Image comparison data
■ ■ ■ ■ ■

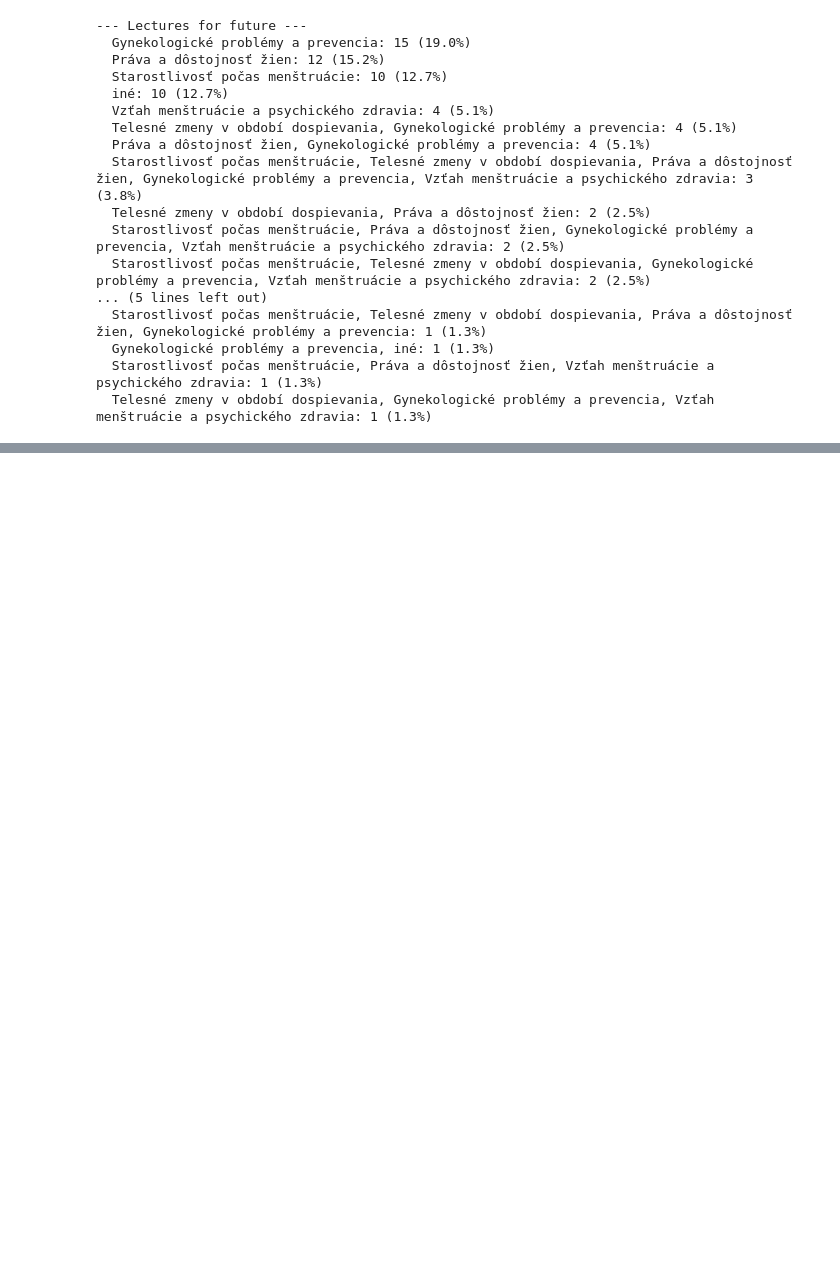
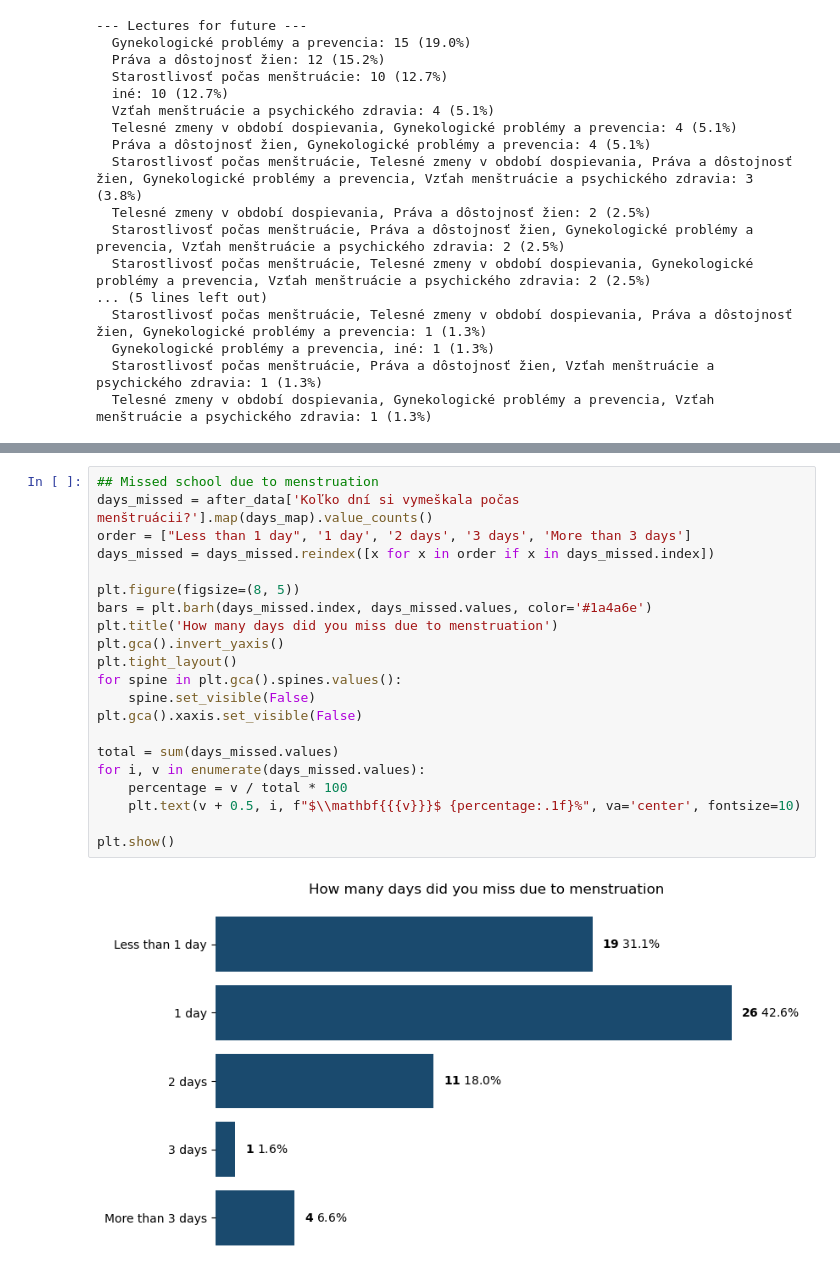
Before and after one commit to hovancas/Bardejov-research, a Jupyter notebook: after_installation_analysis.ipynb, the cells around one changed output, grey strips where cells are left out. Saved outputs shown, nothing was run; the diff lists cells and outputs as text; blank space fills up the shorter version.

```diff
--- a/after_installation_analysis.ipynb
+++ b/after_installation_analysis.ipynb
@@ -227,0 +338,23 @@ for answer, count in lectures_fut.items():
+# %%
+## Missed school due to menstruation
+days_missed = after_data['Koľko dní si vymeškala počas menštruácii?'].map(days_map).value_counts()
+order = ["Less than 1 day", '1 day', '2 days', '3 days', 'More than 3 days']
+days_missed = days_missed.reindex([x for x in order if x in days_missed.index])
+
+plt.figure(figsize=(8, 5))
+bars = plt.barh(days_missed.index, days_missed.values, color='#1a4a6e')
+plt.title('How many days did you miss due to menstruation')
+plt.gca().invert_yaxis()
+plt.tight_layout()
+for spine in plt.gca().spines.values():
+    spine.set_visible(False)
+plt.gca().xaxis.set_visible(False)
+
+total = sum(days_missed.values)
+for i, v in enumerate(days_missed.values):
+    percentage = v / total * 100
+    plt.text(v + 0.5, i, f"$\\mathbf{{{v}}}$ {percentage:.1f}%", va='center', fontsize=10)
+
+plt.show()
+# %% [output]
+[figure, added]
```
Also changed, not shown: parts of 29 cells of this notebook, 1 other file.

■ ■ ■ ■ ■

- Assignment:
Go through the data above and find the lines with the word "ipynb". Copy each of those lines.

- Result for this task:
Before and after one commit to hovancas/Bardejov-research, a Jupyter notebook: after_installation_analysis.ipynb, the cells around one changed output, grey strips where cells are left out. Saved outputs shown, nothing was run; the diff lists cells and outputs as text; blank space fills up the shorter version.
--- a/after_installation_analysis.ipynb
+++ b/after_installation_analysis.ipynb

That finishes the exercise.